By Richard O Smith

I’m strolling along George Street on a Friday evening when my subconscious brain triggers a threat alarm. It signals to my conscious mind that I’m in imminent danger.

Although I’m theoretically safe on the pavement, there appears to be a speeding black cab heading straight towards me. A taxi steers across the road and brakes aggressively, stopping disconcertingly close.

The cab spills out a giggle of girls onto the pavement. They are already blatantly inebriated and, between the four of them, wearing sufficient clothes to adequately dress one person in public.

The last one out is carrying a bottle of lager in one hand and an inflatable phallus in the other. Completing this Hogarthian 2018 reboot is a pile of vomit land-mining the pavement in front of me awaiting my squelching size-11 Timberlands. At this point I think to myself: “Oh sweet city with her Dreaming Spires, she needs not June for beauty’s heightening.” Or perhaps this wasn’t the exact view of Oxford Matthew Arnold had in mind?

This encounter causes me to walk faster, even though I’m early, anxious to reach the civilising presence of my chosen venue for a wild Friday night out in Oxford: an, ahem, academic lecture on anthropology. Having concluded that I’ve done quite enough anthropological field-studies for the evening already – thank you very much. However the lecture will soon prove to be far from the indictment of civilisation I was expecting – but an affray to the senses highlighting humanity’s repellent violence.

As I wait for the lecture theatre to fill up, I dread the row behind me becoming occupied by the hen party I’d seen earlier. Though had that occurred it would have constituted the most unlikely thing to have happened. Anywhere. Ever. With the possible exception of Mrs Brown’s Boys getting commissioned for a second series.

Inside the Victorian gothic splendour of the Pitt Rivers Museum a curator eventually dims the lights and commences a captivating talk to a meagre audience. The crowd may be small, but the subject is big. As is the museum’s collection.

He enthusiastically shows us a slide of an artefact. “This is one of 55,000 objects we have at the museum.” Clearly this talk may stray beyond the advertised 30 minutes if he has a PowerPoint slide of all the other 54,999.

There are some marvellously strange exhibits housed here. For instance he shows us an object that is specifically a whistle to lure anteaters. Try finding that in the Argos catalogue.

Encoring, he shows us spears, crossbows, blunderbusses, harpoons, daggers, pikes, man traps, swords and basically a lot of other stuff you’d need to dispose of quickly should there ever be a police raid on your house. “We have 3,000 spears,” he adds casually. “People don’t realise it’s quite a hazardous place to work.”

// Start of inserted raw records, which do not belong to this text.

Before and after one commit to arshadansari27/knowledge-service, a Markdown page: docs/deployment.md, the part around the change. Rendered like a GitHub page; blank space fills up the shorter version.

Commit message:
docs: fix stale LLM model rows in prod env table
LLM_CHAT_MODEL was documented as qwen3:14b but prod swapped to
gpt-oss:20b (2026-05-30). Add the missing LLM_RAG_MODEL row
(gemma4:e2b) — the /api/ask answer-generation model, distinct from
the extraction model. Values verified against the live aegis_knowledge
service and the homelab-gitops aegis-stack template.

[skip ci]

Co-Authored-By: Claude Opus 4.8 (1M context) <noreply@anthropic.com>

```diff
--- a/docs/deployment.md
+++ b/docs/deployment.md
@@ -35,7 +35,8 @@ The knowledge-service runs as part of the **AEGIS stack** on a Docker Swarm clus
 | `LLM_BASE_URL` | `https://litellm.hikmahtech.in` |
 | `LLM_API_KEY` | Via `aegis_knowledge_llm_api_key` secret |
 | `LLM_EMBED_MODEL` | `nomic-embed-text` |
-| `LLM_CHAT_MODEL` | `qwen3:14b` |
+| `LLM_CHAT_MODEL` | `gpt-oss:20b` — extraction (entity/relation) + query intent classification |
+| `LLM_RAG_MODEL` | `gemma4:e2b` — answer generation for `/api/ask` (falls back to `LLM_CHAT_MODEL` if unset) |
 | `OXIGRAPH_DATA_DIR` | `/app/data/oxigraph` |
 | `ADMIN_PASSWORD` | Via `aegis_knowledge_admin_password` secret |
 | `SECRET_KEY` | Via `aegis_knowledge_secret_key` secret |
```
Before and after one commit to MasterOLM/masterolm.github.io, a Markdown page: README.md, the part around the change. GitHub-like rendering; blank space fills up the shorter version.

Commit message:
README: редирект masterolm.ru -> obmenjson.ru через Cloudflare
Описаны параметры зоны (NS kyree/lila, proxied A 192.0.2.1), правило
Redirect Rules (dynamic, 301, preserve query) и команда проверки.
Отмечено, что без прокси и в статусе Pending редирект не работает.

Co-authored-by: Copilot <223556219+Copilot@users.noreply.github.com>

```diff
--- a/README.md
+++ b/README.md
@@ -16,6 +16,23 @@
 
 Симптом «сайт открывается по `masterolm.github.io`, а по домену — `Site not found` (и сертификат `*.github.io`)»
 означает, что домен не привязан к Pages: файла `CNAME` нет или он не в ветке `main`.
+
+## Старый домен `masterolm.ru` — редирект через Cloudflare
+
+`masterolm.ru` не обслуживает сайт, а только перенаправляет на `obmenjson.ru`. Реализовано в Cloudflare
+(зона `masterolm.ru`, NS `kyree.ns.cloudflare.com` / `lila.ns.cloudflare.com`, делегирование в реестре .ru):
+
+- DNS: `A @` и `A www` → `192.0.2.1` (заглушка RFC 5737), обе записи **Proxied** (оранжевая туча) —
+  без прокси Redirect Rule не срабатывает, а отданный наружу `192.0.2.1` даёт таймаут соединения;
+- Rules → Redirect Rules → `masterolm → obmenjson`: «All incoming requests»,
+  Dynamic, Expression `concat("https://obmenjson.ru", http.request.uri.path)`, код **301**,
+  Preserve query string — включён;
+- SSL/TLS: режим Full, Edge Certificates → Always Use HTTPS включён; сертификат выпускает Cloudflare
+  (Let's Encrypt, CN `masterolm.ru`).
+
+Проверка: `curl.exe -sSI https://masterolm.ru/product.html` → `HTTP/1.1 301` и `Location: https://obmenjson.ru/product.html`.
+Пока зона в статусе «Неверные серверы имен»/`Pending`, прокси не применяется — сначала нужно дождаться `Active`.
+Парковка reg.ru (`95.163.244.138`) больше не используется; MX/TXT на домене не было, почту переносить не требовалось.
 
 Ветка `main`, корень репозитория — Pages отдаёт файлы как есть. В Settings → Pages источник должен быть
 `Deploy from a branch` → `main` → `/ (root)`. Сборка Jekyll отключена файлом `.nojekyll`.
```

Certainly you wouldn’t want to experience employee grudges in this workplace environment given the easy access to such a waiting arsenal. Those ubiquitous handwritten workplace kitchen signs “ONLY take ONE biscuit at a time, and ONLY [triply underlined] if your contributions to the biscuit pool are FULLY up-to-date” would be rendered more unignorably ominous given the access to lethal weaponry here.

Apparently 60 Banbury Road in Oxford, we’re informed, is a vast storeroom for the museum, stuffed to the rafters with clubs (the sort of clubs that Stone Age man would be interested in, not barely dressed bachelorette parties in George Street) and sticks. It appears they have a lot of sticks. More sticks than, er, you could shake an exhibit at.

At the conclusion of the lecture the curator asks: “Any questions?” No hands are raised. “Any questions at all?” I think about asking: “Two trains depart Plymouth at the same time, one travelling at 75mph over the first 50 miles…”

“I’ve got a few more minutes if there are any questions.” Silence descends and envelopes us like a collapsed tent.

“Would anyone like to think of a question?” I twirl that thought. Since it’s been a fascinating talk, I desperately want to ask a question to avoid him thinking we’re unappreciative.

Thankfully someone does eventually ask a question. It’s about the shrunken heads displayed here in the Pitt Rivers Museum and immortalised in the Harry Potter films. Afterwards I clap the speaker with hand-hurting alacrity to make the applause sound larger.

The next morning I’m about to put out the recycling when I experience an electrical charge of anxiety. Again my subconscious brain has spotted a threat and notifies me: “Stop thinking about the usual rubbish – as well as the actual rubbish in this case – and focus.”

There is movement inside my house. Lots brown dots are scurrying around on the floor tiles. On closer inspection I realise there’s a huge trail of ants inside my hallway.

If only I had some way to summon an anteater.